The Drink Wise, Age Well survey of over 50s identified that

“Living longer is potentially a huge opportunity both for individuals and for society. But as well as adding years to life, we need to make sure we are adding life to years – enabling us all to enjoy a good later life”

Enjoyed in moderation, some drinks have surprising health benefits beyond acting as a social lubricant. It’s important to monitor your intake to not exceed recommended guidelines and sip water regularly to prevent dehydration.

Healthy options

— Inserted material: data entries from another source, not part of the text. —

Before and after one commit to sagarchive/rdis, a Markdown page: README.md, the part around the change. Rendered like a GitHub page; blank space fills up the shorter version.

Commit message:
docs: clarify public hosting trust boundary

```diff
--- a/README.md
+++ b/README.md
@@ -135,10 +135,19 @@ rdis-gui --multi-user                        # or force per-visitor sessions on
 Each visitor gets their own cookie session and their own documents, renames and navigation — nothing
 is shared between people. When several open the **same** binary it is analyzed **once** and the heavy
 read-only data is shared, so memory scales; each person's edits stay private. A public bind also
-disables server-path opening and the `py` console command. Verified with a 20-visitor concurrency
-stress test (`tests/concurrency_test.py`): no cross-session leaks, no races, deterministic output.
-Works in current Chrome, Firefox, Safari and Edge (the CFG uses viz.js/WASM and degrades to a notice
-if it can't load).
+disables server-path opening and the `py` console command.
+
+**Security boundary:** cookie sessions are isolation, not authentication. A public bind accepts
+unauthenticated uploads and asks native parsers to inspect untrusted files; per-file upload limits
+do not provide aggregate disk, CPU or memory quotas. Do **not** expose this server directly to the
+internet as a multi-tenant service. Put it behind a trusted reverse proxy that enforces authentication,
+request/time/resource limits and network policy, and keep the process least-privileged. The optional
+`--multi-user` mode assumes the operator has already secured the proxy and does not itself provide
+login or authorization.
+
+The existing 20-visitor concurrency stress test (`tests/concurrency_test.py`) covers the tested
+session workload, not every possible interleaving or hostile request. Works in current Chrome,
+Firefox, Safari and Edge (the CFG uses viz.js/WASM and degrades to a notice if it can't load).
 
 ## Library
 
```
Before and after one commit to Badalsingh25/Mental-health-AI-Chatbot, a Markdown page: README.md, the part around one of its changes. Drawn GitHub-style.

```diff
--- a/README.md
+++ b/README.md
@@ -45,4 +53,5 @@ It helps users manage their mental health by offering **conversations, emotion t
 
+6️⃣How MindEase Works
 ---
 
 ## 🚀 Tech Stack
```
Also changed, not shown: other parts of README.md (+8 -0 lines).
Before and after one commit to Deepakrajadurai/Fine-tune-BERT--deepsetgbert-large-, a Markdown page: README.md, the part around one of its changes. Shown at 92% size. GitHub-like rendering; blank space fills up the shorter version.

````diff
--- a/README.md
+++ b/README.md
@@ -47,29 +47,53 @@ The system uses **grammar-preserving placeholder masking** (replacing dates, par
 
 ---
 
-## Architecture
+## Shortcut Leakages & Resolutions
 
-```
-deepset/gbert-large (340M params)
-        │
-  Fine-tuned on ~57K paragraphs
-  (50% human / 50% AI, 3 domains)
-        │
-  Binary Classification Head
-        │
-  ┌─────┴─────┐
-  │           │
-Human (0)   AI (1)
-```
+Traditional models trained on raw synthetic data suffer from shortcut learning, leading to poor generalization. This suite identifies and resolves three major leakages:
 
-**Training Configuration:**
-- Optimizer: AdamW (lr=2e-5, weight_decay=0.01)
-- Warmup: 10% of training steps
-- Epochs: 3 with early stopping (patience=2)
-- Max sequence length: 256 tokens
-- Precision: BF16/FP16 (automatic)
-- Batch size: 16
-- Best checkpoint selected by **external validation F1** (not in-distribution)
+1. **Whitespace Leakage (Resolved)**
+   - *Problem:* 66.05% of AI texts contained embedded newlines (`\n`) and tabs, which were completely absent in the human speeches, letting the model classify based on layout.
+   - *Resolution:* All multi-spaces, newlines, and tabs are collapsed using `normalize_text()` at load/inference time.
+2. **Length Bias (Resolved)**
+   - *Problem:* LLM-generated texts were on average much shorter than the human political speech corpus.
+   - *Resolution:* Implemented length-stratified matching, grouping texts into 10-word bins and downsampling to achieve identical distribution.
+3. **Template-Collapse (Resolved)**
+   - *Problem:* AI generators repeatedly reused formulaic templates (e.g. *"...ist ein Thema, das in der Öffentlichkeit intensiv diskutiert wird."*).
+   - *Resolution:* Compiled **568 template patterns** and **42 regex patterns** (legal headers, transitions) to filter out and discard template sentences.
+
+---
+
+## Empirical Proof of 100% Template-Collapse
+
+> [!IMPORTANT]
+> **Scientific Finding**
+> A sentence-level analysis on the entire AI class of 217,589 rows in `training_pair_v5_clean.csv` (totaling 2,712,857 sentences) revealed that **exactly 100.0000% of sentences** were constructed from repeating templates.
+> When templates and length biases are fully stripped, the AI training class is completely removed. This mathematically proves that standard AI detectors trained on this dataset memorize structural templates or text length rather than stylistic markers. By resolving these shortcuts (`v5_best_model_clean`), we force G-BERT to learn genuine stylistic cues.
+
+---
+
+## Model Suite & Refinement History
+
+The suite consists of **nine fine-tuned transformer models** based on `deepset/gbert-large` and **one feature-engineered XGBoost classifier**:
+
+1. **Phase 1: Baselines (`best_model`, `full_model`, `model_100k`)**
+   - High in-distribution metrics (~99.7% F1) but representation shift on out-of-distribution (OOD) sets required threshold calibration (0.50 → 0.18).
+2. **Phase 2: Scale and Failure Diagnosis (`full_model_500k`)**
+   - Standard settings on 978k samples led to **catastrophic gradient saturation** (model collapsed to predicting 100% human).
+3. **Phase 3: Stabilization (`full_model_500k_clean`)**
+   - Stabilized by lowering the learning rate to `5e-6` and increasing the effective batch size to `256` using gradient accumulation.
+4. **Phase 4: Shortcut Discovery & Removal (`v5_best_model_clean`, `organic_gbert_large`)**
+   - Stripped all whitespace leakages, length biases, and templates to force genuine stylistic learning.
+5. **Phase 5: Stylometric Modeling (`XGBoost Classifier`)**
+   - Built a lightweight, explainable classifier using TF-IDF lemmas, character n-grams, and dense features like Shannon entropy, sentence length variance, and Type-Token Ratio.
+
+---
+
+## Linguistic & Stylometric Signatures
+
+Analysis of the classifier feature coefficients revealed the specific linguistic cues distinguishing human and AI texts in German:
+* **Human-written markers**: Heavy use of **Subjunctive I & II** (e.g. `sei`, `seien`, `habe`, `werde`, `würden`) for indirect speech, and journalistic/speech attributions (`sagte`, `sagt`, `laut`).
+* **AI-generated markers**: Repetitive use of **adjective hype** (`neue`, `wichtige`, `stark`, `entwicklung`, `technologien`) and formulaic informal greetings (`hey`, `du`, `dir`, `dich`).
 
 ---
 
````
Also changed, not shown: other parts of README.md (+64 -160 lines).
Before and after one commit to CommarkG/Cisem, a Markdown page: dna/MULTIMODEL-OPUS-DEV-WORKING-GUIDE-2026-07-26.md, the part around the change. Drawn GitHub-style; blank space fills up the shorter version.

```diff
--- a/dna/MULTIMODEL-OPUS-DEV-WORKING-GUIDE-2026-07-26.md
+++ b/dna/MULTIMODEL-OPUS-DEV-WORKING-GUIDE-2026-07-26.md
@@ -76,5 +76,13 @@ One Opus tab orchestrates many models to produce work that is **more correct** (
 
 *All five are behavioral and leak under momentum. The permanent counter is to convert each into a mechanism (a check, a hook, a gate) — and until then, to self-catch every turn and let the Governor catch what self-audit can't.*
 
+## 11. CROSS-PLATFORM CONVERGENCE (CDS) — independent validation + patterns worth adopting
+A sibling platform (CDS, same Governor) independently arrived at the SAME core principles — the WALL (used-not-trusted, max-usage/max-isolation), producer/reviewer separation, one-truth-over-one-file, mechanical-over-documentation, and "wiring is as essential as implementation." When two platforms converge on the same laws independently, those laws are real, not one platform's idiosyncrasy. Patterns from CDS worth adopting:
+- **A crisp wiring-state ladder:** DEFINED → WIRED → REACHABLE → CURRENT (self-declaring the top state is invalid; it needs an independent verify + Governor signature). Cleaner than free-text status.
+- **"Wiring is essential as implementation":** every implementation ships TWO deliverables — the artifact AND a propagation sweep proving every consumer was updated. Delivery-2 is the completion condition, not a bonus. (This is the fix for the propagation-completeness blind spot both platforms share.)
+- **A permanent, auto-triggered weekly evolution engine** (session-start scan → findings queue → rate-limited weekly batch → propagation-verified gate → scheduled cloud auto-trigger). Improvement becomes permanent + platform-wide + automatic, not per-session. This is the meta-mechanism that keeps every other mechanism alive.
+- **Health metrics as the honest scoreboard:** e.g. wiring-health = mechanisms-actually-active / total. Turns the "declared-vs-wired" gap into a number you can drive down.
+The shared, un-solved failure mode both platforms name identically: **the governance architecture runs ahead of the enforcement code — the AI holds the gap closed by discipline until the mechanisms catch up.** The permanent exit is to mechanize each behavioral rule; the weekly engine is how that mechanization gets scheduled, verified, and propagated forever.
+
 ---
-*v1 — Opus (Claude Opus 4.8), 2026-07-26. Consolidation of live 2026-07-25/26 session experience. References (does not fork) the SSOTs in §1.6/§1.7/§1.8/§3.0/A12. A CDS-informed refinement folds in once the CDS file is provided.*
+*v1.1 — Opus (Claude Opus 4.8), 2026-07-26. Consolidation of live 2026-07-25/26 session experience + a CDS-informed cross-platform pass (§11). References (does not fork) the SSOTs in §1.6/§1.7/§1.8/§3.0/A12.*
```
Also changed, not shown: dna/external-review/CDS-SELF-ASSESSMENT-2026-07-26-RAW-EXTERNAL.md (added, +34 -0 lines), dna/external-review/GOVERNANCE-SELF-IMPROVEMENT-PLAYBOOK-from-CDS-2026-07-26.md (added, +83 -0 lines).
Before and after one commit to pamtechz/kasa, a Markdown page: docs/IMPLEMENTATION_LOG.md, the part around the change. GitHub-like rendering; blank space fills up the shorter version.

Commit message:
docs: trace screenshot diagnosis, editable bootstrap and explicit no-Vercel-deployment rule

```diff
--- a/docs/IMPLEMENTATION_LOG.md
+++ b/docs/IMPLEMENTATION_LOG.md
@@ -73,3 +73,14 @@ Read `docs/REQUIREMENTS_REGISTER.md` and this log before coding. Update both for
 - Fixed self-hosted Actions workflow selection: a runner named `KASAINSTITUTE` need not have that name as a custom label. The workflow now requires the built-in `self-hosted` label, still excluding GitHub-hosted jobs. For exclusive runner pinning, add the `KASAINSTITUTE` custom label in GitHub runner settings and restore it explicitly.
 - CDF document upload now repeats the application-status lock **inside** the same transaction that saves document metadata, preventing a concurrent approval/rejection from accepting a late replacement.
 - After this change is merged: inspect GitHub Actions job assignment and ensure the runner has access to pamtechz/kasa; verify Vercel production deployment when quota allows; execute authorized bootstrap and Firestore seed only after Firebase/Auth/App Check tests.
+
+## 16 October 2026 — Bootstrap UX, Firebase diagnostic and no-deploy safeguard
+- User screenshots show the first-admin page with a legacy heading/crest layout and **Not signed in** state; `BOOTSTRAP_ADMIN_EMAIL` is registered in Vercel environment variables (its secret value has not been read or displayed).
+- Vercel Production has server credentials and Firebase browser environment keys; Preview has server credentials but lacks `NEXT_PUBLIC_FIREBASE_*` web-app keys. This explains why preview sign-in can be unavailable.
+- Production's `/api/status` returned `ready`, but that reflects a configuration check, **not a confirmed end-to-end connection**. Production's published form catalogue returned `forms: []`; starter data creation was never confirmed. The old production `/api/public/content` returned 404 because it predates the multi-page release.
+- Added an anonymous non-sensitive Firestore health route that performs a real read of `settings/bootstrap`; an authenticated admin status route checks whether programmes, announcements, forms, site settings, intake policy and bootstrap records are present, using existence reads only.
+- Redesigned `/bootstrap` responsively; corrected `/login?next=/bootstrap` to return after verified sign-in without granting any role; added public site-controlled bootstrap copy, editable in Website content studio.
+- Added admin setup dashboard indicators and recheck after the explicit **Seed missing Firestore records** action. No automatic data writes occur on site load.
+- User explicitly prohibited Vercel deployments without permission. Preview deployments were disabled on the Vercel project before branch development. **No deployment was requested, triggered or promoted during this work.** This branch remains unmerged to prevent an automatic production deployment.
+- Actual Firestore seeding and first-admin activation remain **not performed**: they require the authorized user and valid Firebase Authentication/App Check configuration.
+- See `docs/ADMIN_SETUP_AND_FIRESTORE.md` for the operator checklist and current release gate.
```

  1. Rosé: Packed with polyphenols, a glass of Rosé on a warm summers’ day is good for heart health.
  2. Champagne: With surprising benefits for memory performance, bubbly has also been shown to improve skin condition.
  3. Mojito: The addition of lime and fresh mint in this cocktail boost it’s antioxidant qualities over other rum drinks with more sugar.
  4. Red Wine: In addition to polyphenols which support heart health, red wine can also level out glucose levels.
  5. Guinness: With fibre, antioxidants and B vitamins; this dark beer is a better choice than most craft varieties.
  6. Bloody Mary: Best of the cocktails for its vitamin-rich tomato juice, low calories and overall value nutritionally.
  7. On the Rocks: Any spirit taken on the rocks is lower calories than one with mixers. Opt for light spirits if you suffer from hangovers.
  8. Vodka & Cranberry: Great for those who suffer from urinary tract infections, but opt for the low-sugar variety of cranberry juice.
  9. Hot Apple Cider: Skip the Hot Toddy which could come loaded with sugar for the more health-conscious hot cider.
  10. Light Beer: Save the extra calories for something more nutritious and stick with a light beer if you dislike wine and spirits.


How much is too much?

UK Government guidelines state that

“you should not regularly drink more than 14 units of alcohol per week and you [should] spread the 14 units over at least three days of the week and you [should] try to have regular alcohol free days.”

The standard unit of each type of alcohol is clearly listed on the bottle and posted at drinking establishments. If you’re not sure, ask the bartender for help.

It’s recommended that you eat a full meal before drinking and space your drinks out with water to reduce the risk of overdoing it. As we age, medications and liver health may impact how much we can safely drink, so it’s best to discuss with your GP for advice.

Drinking too much alcohol can seriously damage your health, from blood pressure to insomnia. If you are concerned about how much alcohol you are consuming, there are some helpful resources available listed on the NHS website.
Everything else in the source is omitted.